The latest Malta Today survey tells us that the concerns related to traffic have decreased due to the COVID crisis. This is to be expected with less people gathering in certain areas together as often as was the norm previously. Traffic is not as heavy due to the dramatic fall in tourism and the emergence of the work from home (WFH) culture, we are beginning to see along with the closures of schools and colleges for extended periods.
The environment and overreliance on the automobile will return to give us headaches assuming we hopefully return to any normality we were accustomed to prior to March 2020. With the lull in traffic on the roads there is an opportunity for people to really get things done. We don’t need more car lanes, we need more car alternatives such as bus lanes, cycle paths and safe footpaths. Rarely outside towns can a person with reduced mobility get around without difficulty, and even in some town centres there are places when a footpath will not allow a mother with a pushchair or a person in a wheelchair pass unimpeded.
The WFH environment we currently experience with less traffic could and should be encouraged, flexi-time where possible staggered office opening times to alleviate the rush hour and on a return to normal after this pandemic car pooling should be encouraged by businesses and possibly by the government as well. Schemes paying people to use bicycles have helped in cities as close as Bari in Italy. To safely encourage cycling more dedicated cycle lanes need to be provided. There was great fanfare when there was a stretch of lane opened between Zejtun and the Hompesch Gate along Tiq Bormla but the path peters out to nothing and goes nowhere.
Community Rota, formally known as the Bicycle Advocacy Group, need to be consulted as they represent the main stakeholders regarding cyclist needs. It is no use for someone in the Ministry for Transport and Infrastructure Malta, who never cycled a bike, to plan bicycle lanes. These cycle lanes are poorly designed, and unsafe, as priority is always given to car traffic. The National Cycling Strategy published in November 2018 acknowledges the increase in licenced motor vehicles and the need for alternative routes. Grants for people making use of pedelecs and bicycles would be much more popular should there be a safe environment in which people could use them. Flyovers, and especially pre-completion opening parties costing €40,000, are not needed.

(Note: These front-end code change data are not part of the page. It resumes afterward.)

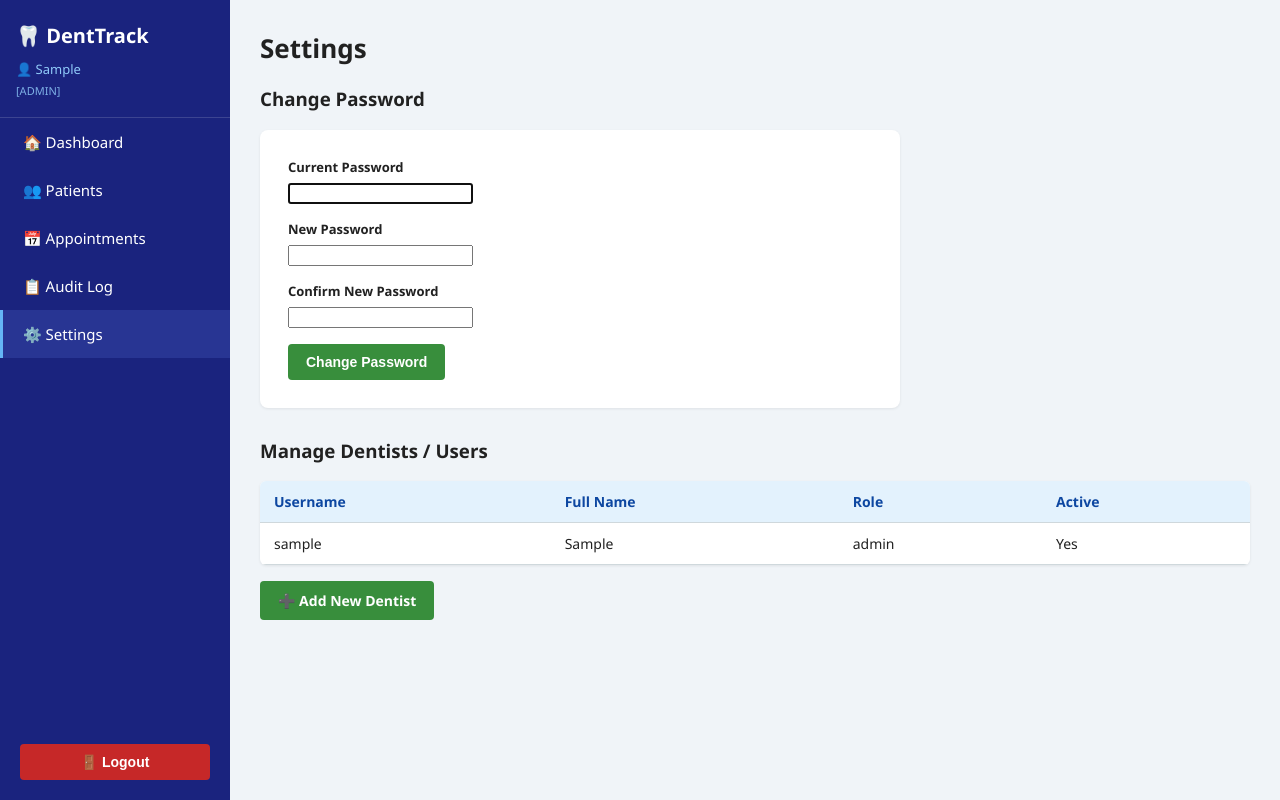
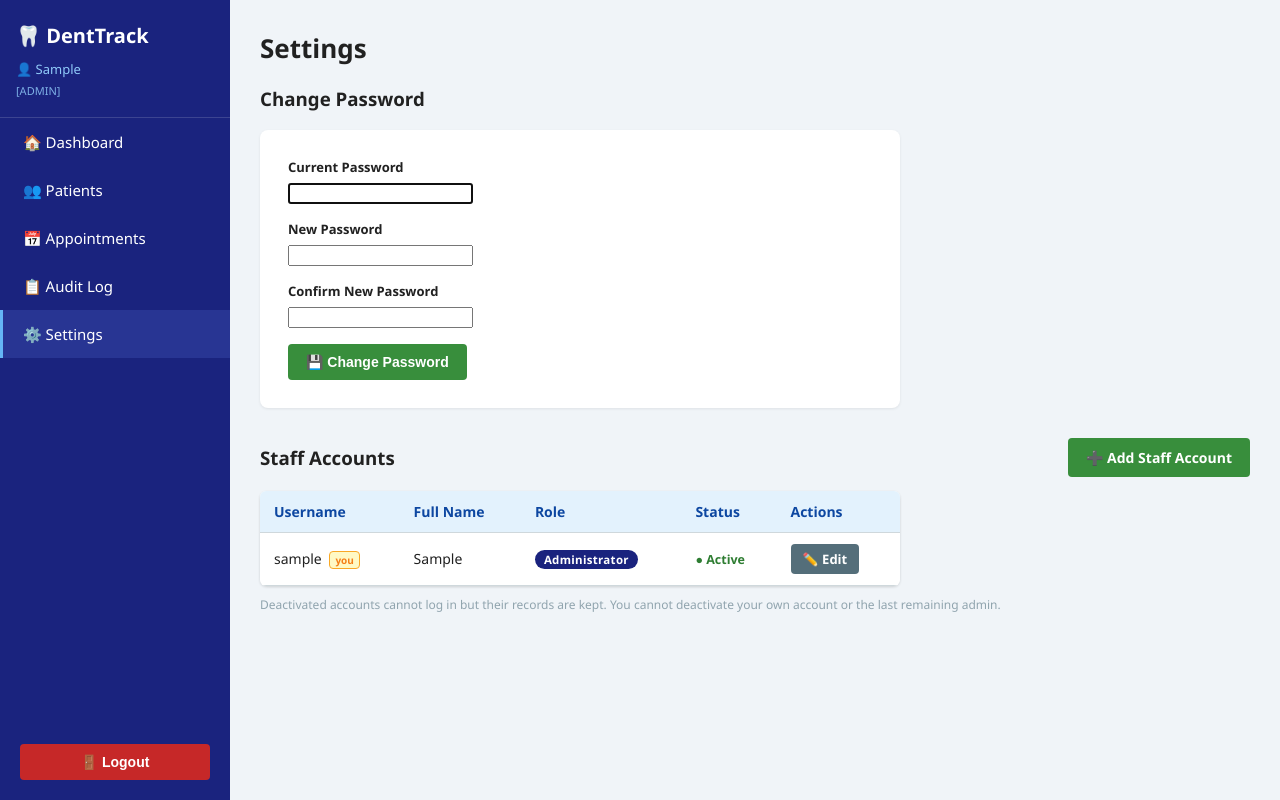
Before and after one commit to HexIsBack/denttrack_django, a Django app: page /settings/ in a window 1280 px wide. Run offline with Django 4.2, Linux system fonts and the light colour scheme; the visitor is signed in with stand-in values (Sample User, id 1); data comes from the database, SQL or seed files in the repository.

Commit message:
Implement staff management features: add staff edit and toggle functionality, enhance staff forms, and update settings UI

```diff
--- a/denttrack/records/urls.py
+++ b/denttrack/records/urls.py
@@ -21,4 +21,6 @@ urlpatterns = [
 
     path("settings/", views.settings_view, name="settings"),
     path("settings/staff/add/", views.staff_create, name="staff_create"),
+    path("settings/staff/<int:pk>/edit/", views.staff_edit, name="staff_edit"),
+    path("settings/staff/<int:pk>/toggle/", views.staff_toggle_active, name="staff_toggle"),
 ]
--- a/denttrack/records/views.py
+++ b/denttrack/records/views.py
@@ -10,7 +10,7 @@ from django.http import JsonResponse
 from django.shortcuts import render, redirect, get_object_or_404
 from django.views.decorators.http import require_POST
 
-from .forms import PatientForm, ToothRecordForm, ToothSurfaceRecordForm, AppointmentForm, StaffCreateForm, PatientSearchForm
+from .forms import PatientForm, ToothRecordForm, ToothSurfaceRecordForm, AppointmentForm, StaffCreateForm, StaffEditForm, PatientSearchForm
 from .models import (
     Patient, ToothRecord, ToothSurfaceRecord, Appointment, AuditLog,
     UPPER_RIGHT, UPPER_LEFT, LOWER_RIGHT, LOWER_LEFT, TOOTH_NAMES, CONDITION_COLORS,
@@ -87,6 +87,7 @@ def patient_edit(request, pk):
 
 
 @login_required
+@user_passes_test(is_admin)
 def patient_delete(request, pk):
     patient = get_object_or_404(Patient, pk=pk)
     if request.method == "POST":
@@ -440,4 +441,78 @@ def staff_create(request):
             return redirect("settings")
     else:
         form = StaffCreateForm()
-    return render(request, "records/staff_form.html", {"form": form})
+    return render(request, "records/staff_form.html", {"form": form, "action": "Add"})
+
+
+@login_required
+@user_passes_test(is_admin)
+def staff_edit(request, pk):
+    """Admin changes a staff member's full name, role, or active status."""
+    target = get_object_or_404(User, pk=pk)
+
+    # Prevent the only admin from demoting or deactivating themselves.
+    if target == request.user and request.method == "POST":
+        new_role = request.POST.get("role")
+        new_active = request.POST.get("is_active")
+        admin_count = User.objects.filter(profile__role="admin", is_active=True).count()
+        if new_role != "admin" and admin_count <= 1:
+            messages.error(request, "Cannot demote the only administrator account.")
+            return redirect("staff_edit", pk=pk)
+        if not new_active and admin_count <= 1:
+            messages.error(request, "Cannot deactivate the only administrator account.")
+            return redirect("staff_edit", pk=pk)
+
+    if request.method == "POST":
+        form = StaffEditForm(request.POST)
+        if form.is_valid():
+            old_role = target.profile.role
+            new_role = form.cleaned_data["role"]
+            target.first_name = form.cleaned_data["full_name"]
+            target.is_active = form.cleaned_data["is_active"]
+            target.is_superuser = (new_role == "admin")
+            target.is_staff = (new_role == "admin")
+            target.save()
+            target.profile.role = new_role
+            target.profile.save()
+            AuditLog.log(
+                request.user, "EDIT_STAFF",
+                f"Updated '{target.username}': role {old_role}→{new_role}, "
+                f"active={target.is_active}"
+            )
+            messages.success(request, f"'{target.username}' updated.")
+            return redirect("settings")
+    else:
+        form = StaffEditForm(initial={
+            "full_name": target.first_name,
+            "role": getattr(target, "profile", None) and target.profile.role or "dentist",
+            "is_active": target.is_active,
+        })
+
+    return render(request, "records/staff_edit_form.html", {
+        "form": form,
+        "target": target,
+    })
+
+
+@login_required
+@user_passes_test(is_admin)
+def staff_toggle_active(request, pk):
+    """Quick-toggle: deactivate or reactivate a staff account from the table."""
+    target = get_object_or_404(User, pk=pk)
+
+    if target == request.user:
+        messages.error(request, "You cannot deactivate your own account.")
+        return redirect("settings")
+
+    if target.is_active:
+        admin_count = User.objects.filter(profile__role="admin", is_active=True).count()
+        if target.profile.role == "admin" and admin_count <= 1:
+            messages.error(request, "Cannot deactivate the only administrator account.")
+            return redirect("settings")
+
+    target.is_active = not target.is_active
+    target.save()
+    action = "activated" if target.is_active else "deactivated"
+    AuditLog.log(request.user, "TOGGLE_STAFF", f"Account '{target.username}' {action}")
+    messages.success(request, f"Account '{target.username}' {action}.")
+    return redirect("settings")
--- a/denttrack/static/css/style.css
+++ b/denttrack/static/css/style.css
@@ -208,7 +208,50 @@ table.data-table tr:hover td { background: #F5F9FF; }
 .login-card h2 { font-size: 16px; text-align: center; margin: 0 0 20px; }
 .login-hint { text-align: center; color: #90A4AE; font-size: 12px; margin-top: 14px; font-style: italic; }
 
-/* ── Tooth chart ────────────────────────────────────────────────────── */
+/* ── Staff management ────────────────────────────────────────────────── */
+.role-pill {
+    display: inline-block;
+    padding: 2px 9px;
+    border-radius: 20px;
+    font-size: 11.5px;
+    font-weight: 700;
+    letter-spacing: 0.3px;
+}
+.role-admin       { background: #1A237E; color: #fff; }
+.role-dentist     { background: #1565C0; color: #fff; }
+.role-receptionist{ background: #00695C; color: #fff; }
+.role-staff       { background: #546E7A; color: #fff; }
+
+.badge-you {
+    display: inline-block;
+    background: #FFF9C4;
+    color: #F57F17;
+    border: 1px solid #F9A825;
+    border-radius: 4px;
+    font-size: 10px;
+    font-weight: 700;
+    padding: 1px 5px;
+    margin-left: 4px;
+    vertical-align: middle;
+}
+
+.status-active   { color: #2E7D32; font-weight: 600; font-size: 12.5px; }
+.status-inactive { color: #B0BEC5; font-weight: 600; font-size: 12.5px; }
+
+.row-inactive td { opacity: 0.5; }
+.row-inactive td:last-child { opacity: 1; }
+
+.action-col { white-space: nowrap; }
+.action-col .btn { margin-right: 4px; }
+
+.alert-warning {
+    background: #FFF8E1;
+    border: 1px solid #FFCA28;
+    color: #795548;
+    padding: 12px 16px;
+    border-radius: 6px;
+    margin-bottom: 18px;
+}
 .chart-toolbar {
     background: var(--accent);
     color: white;
--- a/denttrack/templates/records/settings.html
+++ b/denttrack/templates/records/settings.html
@@ -23,25 +23,72 @@
             {{ pw_form.new_password2 }}
             {{ pw_form.new_password2.errors }}
         </div>
-        <button type="submit" class="btn btn-success">Change Password</button>
+        <button type="submit" class="btn btn-success">💾 Change Password</button>
     </form>
 </div>
 
 {% if is_admin_user %}
-<h3>Manage Dentists / Users</h3>
-<table class="data-table" style="margin-bottom:16px;">
-    <thead><tr><th>Username</th><th>Full Name</th><th>Role</th><th>Active</th></tr></thead>
+<div class="page-header" style="margin-bottom:14px;">
+    <h3 style="margin:0;">Staff Accounts</h3>
+    <a href="{% url 'staff_create' %}" class="btn btn-success">➕ Add Staff Account</a>
+</div>
+
+<div class="form-card" style="padding:0;">
+<table class="data-table">
+    <thead>
+        <tr>
+            <th>Username</th>
+            <th>Full Name</th>
+            <th>Role</th>
+            <th>Status</th>
+            <th>Actions</th>
+        </tr>
+    </thead>
     <tbody>
         {% for s in staff %}
-        <tr>
-            <td>{{ s.username }}</td>
+        <tr class="{% if not s.is_active %}row-inactive{% endif %}">
+            <td>
+                {{ s.username }}
+                {% if s == request.user %}
+                <span class="badge-you">you</span>
+                {% endif %}
+            </td>
             <td>{{ s.first_name|default:"—" }}</td>
-            <td>{{ s.profile.role|default:"—" }}</td>
-            <td>{{ s.is_active|yesno:"Yes,No" }}</td>
+            <td>
+                <span class="role-pill role-{{ s.profile.role|default:'staff' }}">
+                    {{ s.profile.get_role_display|default:"—" }}
+                </span>
+            </td>
+            <td>
+                {% if s.is_active %}
+                <span class="status-active">● Active</span>
+                {% else %}
+                <span class="status-inactive">○ Inactive</span>
+                {% endif %}
+            </td>
+            <td class="action-col">
+                <a href="{% url 'staff_edit' s.pk %}" class="btn btn-sm btn-secondary">✏️ Edit</a>
+                {% if s != request.user %}
+                <form method="post" action="{% url 'staff_toggle' s.pk %}" style="display:inline;">
+                    {% csrf_token %}
+                    <button type="submit" class="btn btn-sm {% if s.is_active %}btn-warning{% else %}btn-success{% endif %}"
+                        onclick="return confirm('{% if s.is_active %}Deactivate{% else %}Activate{% endif %} {{ s.username }}?')">
+                        {% if s.is_active %}🚫 Deactivate{% else %}✅ Activate{% endif %}
+                    </button>
+                </form>
+                {% endif %}
+            </td>
         </tr>
+        {% empty %}
+        <tr><td colspan="5" style="text-align:center;color:#90A4AE;">No staff accounts yet.</td></tr>
         {% endfor %}
     </tbody>
 </table>
-<a href="{% url 'staff_create' %}" class="btn btn-success">➕ Add New Dentist</a>
+</div>
+
+<p class="muted" style="margin-top:10px;">
+    Deactivated accounts cannot log in but their records are kept.
+    You cannot deactivate your own account or the last remaining admin.
+</p>
 {% endif %}
 {% endblock %}
```
Also changed, not shown: denttrack/records/forms.py (+12 -0 lines), denttrack/templates/records/staff_edit_form.html (added, +44 -0 lines), denttrack/templates/records/staff_form.html (+19 -5 lines), denttrack/README.md.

Malta does not have a cycling culture akin to more Northern European where almost 20% of all journeys are taken by bicycle. Imagine peak traffic being reduced by almost 20% it would be easier for everyone. Added to that the health benefits from the exercise and the reduction in excessive CO2 and other noxious gases from the traffic, it is really an avenue that cannot be ignored. In addition to the current car scrappage scheme, perhaps a double payment can be offered if a person decides to scrap two cars at the same time. Perhaps apply that car scrappage scheme towards electric scooters or electric bicycles instead of a new car. If the option is used then there will be a better understanding as to the wants and needs of residents.
The chance to make inroads is now, while the traffic has subsided temporarily. Once we return to normal the chaos on the roads will most probably resume and the chance will have been lost. The addition of a planned Bombi bus terminus is a welcome idea, if there are integrated shuttles constantly running into the capital, perhaps even a reopening or reuse of the old train line or the traditional old buses which could further reduce the traffic into Valletta and add to the touristic value. Additional regional terminuses could be used to reduce the numbers of buses tracking the same lanes before branching off. All buses to Paola, Isla, Bormla, Zabbar, Xghajra, Kalkara Marsaskala and Fgura from Valletta all share the exact same route until Corradino before a change in direction. This is repeated throughout the island. Shuttle busses to regional areas would be more efficient, perhaps even a return of the ‘bendy-buses’ for these larger routes. Some may scoff at the idea, but please assume the roads and routes used are not too narrow for the buses used. Once in the regional hub then smaller shuttle type buses can bring the passengers to their respective destinations obviously with regards to the demand on the routes. Dingli in the summer with the increased tourists will need bigger capacity and perhaps Qrendi will be served with a regular service year-round for example.
Malta is an ideal area to implement plans such as these due to the relatively small size, not to mention the history of Malta and how people used the sea to travel before the invention of the automobile. The growing imbalance between road building and saving the bit of nature left can be halted somewhat if just a small percentage of road users choose another more healthy form of transport & in the long run it will not only benefit themselves, with lower costs and increased fitness, it will also benefit everyone else as well.
ADPD Executive Member
Published in the Maltatoday – 21 February 2021